Data extracts:
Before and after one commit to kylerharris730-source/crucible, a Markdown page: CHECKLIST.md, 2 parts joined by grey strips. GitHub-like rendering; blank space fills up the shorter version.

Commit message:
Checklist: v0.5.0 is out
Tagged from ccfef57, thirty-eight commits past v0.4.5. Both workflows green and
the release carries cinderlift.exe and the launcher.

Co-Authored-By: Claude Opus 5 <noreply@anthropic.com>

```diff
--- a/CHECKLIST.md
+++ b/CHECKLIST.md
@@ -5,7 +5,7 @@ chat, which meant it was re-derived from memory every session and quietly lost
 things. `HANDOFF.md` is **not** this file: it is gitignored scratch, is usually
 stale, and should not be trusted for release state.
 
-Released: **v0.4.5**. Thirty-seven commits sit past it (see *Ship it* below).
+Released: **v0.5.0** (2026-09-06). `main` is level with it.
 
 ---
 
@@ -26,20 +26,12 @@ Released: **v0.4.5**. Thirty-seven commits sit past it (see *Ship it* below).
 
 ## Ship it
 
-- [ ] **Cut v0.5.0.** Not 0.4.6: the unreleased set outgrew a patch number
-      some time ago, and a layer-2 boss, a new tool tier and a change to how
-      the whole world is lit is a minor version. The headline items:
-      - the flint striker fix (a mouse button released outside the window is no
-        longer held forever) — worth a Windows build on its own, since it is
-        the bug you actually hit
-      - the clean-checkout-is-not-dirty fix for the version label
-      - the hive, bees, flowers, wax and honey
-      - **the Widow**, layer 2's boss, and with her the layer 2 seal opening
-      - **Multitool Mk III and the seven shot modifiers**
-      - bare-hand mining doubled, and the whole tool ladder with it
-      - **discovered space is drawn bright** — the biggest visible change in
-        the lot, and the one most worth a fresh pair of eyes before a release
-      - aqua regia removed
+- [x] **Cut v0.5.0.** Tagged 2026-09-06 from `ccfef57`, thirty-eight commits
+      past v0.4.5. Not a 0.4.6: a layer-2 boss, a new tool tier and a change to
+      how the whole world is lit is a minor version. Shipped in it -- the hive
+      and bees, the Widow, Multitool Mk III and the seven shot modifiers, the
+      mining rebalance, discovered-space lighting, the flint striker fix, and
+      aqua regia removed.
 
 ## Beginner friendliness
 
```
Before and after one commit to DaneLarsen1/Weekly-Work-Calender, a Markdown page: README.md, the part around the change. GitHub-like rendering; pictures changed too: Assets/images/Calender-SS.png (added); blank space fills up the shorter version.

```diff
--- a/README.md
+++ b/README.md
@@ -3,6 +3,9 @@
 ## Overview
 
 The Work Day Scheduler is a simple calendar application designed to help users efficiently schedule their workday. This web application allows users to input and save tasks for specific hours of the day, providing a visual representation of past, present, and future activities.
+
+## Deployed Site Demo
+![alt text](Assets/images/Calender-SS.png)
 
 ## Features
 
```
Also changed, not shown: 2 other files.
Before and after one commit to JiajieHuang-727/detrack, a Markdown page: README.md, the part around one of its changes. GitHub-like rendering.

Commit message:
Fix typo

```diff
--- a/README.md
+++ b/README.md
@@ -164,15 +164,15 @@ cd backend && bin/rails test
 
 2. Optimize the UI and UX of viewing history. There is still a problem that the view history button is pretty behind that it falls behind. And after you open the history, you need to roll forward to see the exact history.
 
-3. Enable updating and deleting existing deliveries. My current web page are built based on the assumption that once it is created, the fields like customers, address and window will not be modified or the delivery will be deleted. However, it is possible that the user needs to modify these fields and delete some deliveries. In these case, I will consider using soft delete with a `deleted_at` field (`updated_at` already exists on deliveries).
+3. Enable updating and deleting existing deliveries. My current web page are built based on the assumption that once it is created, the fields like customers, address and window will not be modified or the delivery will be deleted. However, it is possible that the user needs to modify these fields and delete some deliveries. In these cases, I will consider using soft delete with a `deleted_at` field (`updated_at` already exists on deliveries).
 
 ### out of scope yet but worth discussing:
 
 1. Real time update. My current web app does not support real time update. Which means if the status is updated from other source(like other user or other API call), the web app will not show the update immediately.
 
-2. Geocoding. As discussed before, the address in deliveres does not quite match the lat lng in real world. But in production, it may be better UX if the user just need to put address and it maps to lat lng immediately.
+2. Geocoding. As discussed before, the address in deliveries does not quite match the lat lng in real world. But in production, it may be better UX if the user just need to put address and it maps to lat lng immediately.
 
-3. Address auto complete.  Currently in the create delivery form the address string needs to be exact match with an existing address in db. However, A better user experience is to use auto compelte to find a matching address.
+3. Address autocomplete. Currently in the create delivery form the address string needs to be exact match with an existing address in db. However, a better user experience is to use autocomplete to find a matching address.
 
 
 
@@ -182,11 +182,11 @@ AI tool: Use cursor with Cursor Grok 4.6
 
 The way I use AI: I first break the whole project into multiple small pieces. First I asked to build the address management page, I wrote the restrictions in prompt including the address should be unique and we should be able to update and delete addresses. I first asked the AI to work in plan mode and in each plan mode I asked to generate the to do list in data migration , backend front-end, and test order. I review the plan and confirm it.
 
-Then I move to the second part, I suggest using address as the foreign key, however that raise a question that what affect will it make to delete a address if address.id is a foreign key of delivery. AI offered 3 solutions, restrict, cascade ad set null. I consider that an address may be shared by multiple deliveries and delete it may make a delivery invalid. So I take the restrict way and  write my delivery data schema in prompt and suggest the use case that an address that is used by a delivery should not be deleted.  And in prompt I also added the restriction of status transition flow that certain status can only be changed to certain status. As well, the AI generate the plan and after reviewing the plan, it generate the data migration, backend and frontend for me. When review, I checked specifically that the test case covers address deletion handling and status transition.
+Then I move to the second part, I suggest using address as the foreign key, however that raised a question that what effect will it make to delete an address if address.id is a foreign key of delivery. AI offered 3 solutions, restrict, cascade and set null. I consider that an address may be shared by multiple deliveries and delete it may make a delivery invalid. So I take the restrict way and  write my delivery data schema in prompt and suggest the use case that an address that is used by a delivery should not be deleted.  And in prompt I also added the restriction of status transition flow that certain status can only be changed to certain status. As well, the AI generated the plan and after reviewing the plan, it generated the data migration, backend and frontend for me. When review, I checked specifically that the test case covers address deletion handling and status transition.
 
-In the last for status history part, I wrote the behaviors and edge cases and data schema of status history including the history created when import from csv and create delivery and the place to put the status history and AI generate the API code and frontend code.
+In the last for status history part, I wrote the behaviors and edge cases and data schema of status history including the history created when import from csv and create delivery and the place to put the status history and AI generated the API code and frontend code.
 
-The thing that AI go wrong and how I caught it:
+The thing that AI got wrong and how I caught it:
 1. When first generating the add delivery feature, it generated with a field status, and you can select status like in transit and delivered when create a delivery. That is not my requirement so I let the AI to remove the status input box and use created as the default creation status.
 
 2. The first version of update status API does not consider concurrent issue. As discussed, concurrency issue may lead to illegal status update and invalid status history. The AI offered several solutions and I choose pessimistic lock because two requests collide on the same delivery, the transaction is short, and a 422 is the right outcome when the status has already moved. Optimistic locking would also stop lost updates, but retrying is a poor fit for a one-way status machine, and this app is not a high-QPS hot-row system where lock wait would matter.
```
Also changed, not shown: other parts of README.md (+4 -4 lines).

Exercise instructions: Print the listing above in full, exactly as it is.

Exercise answer:
Before and after one commit to kylerharris730-source/crucible, a Markdown page: CHECKLIST.md, 2 parts joined by grey strips. GitHub-like rendering; blank space fills up the shorter version.

Commit message:
Checklist: v0.5.0 is out
Tagged from ccfef57, thirty-eight commits past v0.4.5. Both workflows green and
the release carries cinderlift.exe and the launcher.

Co-Authored-By: Claude Opus 5 <noreply@anthropic.com>

```diff
--- a/CHECKLIST.md
+++ b/CHECKLIST.md
@@ -5,7 +5,7 @@ chat, which meant it was re-derived from memory every session and quietly lost
 things. `HANDOFF.md` is **not** this file: it is gitignored scratch, is usually
 stale, and should not be trusted for release state.
 
-Released: **v0.4.5**. Thirty-seven commits sit past it (see *Ship it* below).
+Released: **v0.5.0** (2026-09-06). `main` is level with it.
 
 ---
 
@@ -26,20 +26,12 @@ Released: **v0.4.5**. Thirty-seven commits sit past it (see *Ship it* below).
 
 ## Ship it
 
-- [ ] **Cut v0.5.0.** Not 0.4.6: the unreleased set outgrew a patch number
-      some time ago, and a layer-2 boss, a new tool tier and a change to how
-      the whole world is lit is a minor version. The headline items:
-      - the flint striker fix (a mouse button released outside the window is no
-        longer held forever) — worth a Windows build on its own, since it is
-        the bug you actually hit
-      - the clean-checkout-is-not-dirty fix for the version label
-      - the hive, bees, flowers, wax and honey
-      - **the Widow**, layer 2's boss, and with her the layer 2 seal opening
-      - **Multitool Mk III and the seven shot modifiers**
-      - bare-hand mining doubled, and the whole tool ladder with it
-      - **discovered space is drawn bright** — the biggest visible change in
-        the lot, and the one most worth a fresh pair of eyes before a release
-      - aqua regia removed
+- [x] **Cut v0.5.0.** Tagged 2026-09-06 from `ccfef57`, thirty-eight commits
+      past v0.4.5. Not a 0.4.6: a layer-2 boss, a new tool tier and a change to
+      how the whole world is lit is a minor version. Shipped in it -- the hive
+      and bees, the Widow, Multitool Mk III and the seven shot modifiers, the
+      mining rebalance, discovered-space lighting, the flint striker fix, and
+      aqua regia removed.
 
 ## Beginner friendliness
 
```
Before and after one commit to DaneLarsen1/Weekly-Work-Calender, a Markdown page: README.md, the part around the change. GitHub-like rendering; pictures changed too: Assets/images/Calender-SS.png (added); blank space fills up the shorter version.

```diff
--- a/README.md
+++ b/README.md
@@ -3,6 +3,9 @@
 ## Overview
 
 The Work Day Scheduler is a simple calendar application designed to help users efficiently schedule their workday. This web application allows users to input and save tasks for specific hours of the day, providing a visual representation of past, present, and future activities.
+
+## Deployed Site Demo
+![alt text](Assets/images/Calender-SS.png)
 
 ## Features
 
```
Also changed, not shown: 2 other files.
Before and after one commit to JiajieHuang-727/detrack, a Markdown page: README.md, the part around one of its changes. GitHub-like rendering.

Commit message:
Fix typo

```diff
--- a/README.md
+++ b/README.md
@@ -164,15 +164,15 @@ cd backend && bin/rails test
 
 2. Optimize the UI and UX of viewing history. There is still a problem that the view history button is pretty behind that it falls behind. And after you open the history, you need to roll forward to see the exact history.
 
-3. Enable updating and deleting existing deliveries. My current web page are built based on the assumption that once it is created, the fields like customers, address and window will not be modified or the delivery will be deleted. However, it is possible that the user needs to modify these fields and delete some deliveries. In these case, I will consider using soft delete with a `deleted_at` field (`updated_at` already exists on deliveries).
+3. Enable updating and deleting existing deliveries. My current web page are built based on the assumption that once it is created, the fields like customers, address and window will not be modified or the delivery will be deleted. However, it is possible that the user needs to modify these fields and delete some deliveries. In these cases, I will consider using soft delete with a `deleted_at` field (`updated_at` already exists on deliveries).
 
 ### out of scope yet but worth discussing:
 
 1. Real time update. My current web app does not support real time update. Which means if the status is updated from other source(like other user or other API call), the web app will not show the update immediately.
 
-2. Geocoding. As discussed before, the address in deliveres does not quite match the lat lng in real world. But in production, it may be better UX if the user just need to put address and it maps to lat lng immediately.
+2. Geocoding. As discussed before, the address in deliveries does not quite match the lat lng in real world. But in production, it may be better UX if the user just need to put address and it maps to lat lng immediately.
 
-3. Address auto complete.  Currently in the create delivery form the address string needs to be exact match with an existing address in db. However, A better user experience is to use auto compelte to find a matching address.
+3. Address autocomplete. Currently in the create delivery form the address string needs to be exact match with an existing address in db. However, a better user experience is to use autocomplete to find a matching address.
 
 
 
@@ -182,11 +182,11 @@ AI tool: Use cursor with Cursor Grok 4.6
 
 The way I use AI: I first break the whole project into multiple small pieces. First I asked to build the address management page, I wrote the restrictions in prompt including the address should be unique and we should be able to update and delete addresses. I first asked the AI to work in plan mode and in each plan mode I asked to generate the to do list in data migration , backend front-end, and test order. I review the plan and confirm it.
 
-Then I move to the second part, I suggest using address as the foreign key, however that raise a question that what affect will it make to delete a address if address.id is a foreign key of delivery. AI offered 3 solutions, restrict, cascade ad set null. I consider that an address may be shared by multiple deliveries and delete it may make a delivery invalid. So I take the restrict way and  write my delivery data schema in prompt and suggest the use case that an address that is used by a delivery should not be deleted.  And in prompt I also added the restriction of status transition flow that certain status can only be changed to certain status. As well, the AI generate the plan and after reviewing the plan, it generate the data migration, backend and frontend for me. When review, I checked specifically that the test case covers address deletion handling and status transition.
+Then I move to the second part, I suggest using address as the foreign key, however that raised a question that what effect will it make to delete an address if address.id is a foreign key of delivery. AI offered 3 solutions, restrict, cascade and set null. I consider that an address may be shared by multiple deliveries and delete it may make a delivery invalid. So I take the restrict way and  write my delivery data schema in prompt and suggest the use case that an address that is used by a delivery should not be deleted.  And in prompt I also added the restriction of status transition flow that certain status can only be changed to certain status. As well, the AI generated the plan and after reviewing the plan, it generated the data migration, backend and frontend for me. When review, I checked specifically that the test case covers address deletion handling and status transition.
 
-In the last for status history part, I wrote the behaviors and edge cases and data schema of status history including the history created when import from csv and create delivery and the place to put the status history and AI generate the API code and frontend code.
+In the last for status history part, I wrote the behaviors and edge cases and data schema of status history including the history created when import from csv and create delivery and the place to put the status history and AI generated the API code and frontend code.
 
-The thing that AI go wrong and how I caught it:
+The thing that AI got wrong and how I caught it:
 1. When first generating the add delivery feature, it generated with a field status, and you can select status like in transit and delivered when create a delivery. That is not my requirement so I let the AI to remove the status input box and use created as the default creation status.
 
 2. The first version of update status API does not consider concurrent issue. As discussed, concurrency issue may lead to illegal status update and invalid status history. The AI offered several solutions and I choose pessimistic lock because two requests collide on the same delivery, the transaction is short, and a 422 is the right outcome when the status has already moved. Optimistic locking would also stop lost updates, but retrying is a poor fit for a one-way status machine, and this app is not a high-QPS hot-row system where lock wait would matter.
```
Also changed, not shown: other parts of README.md (+4 -4 lines).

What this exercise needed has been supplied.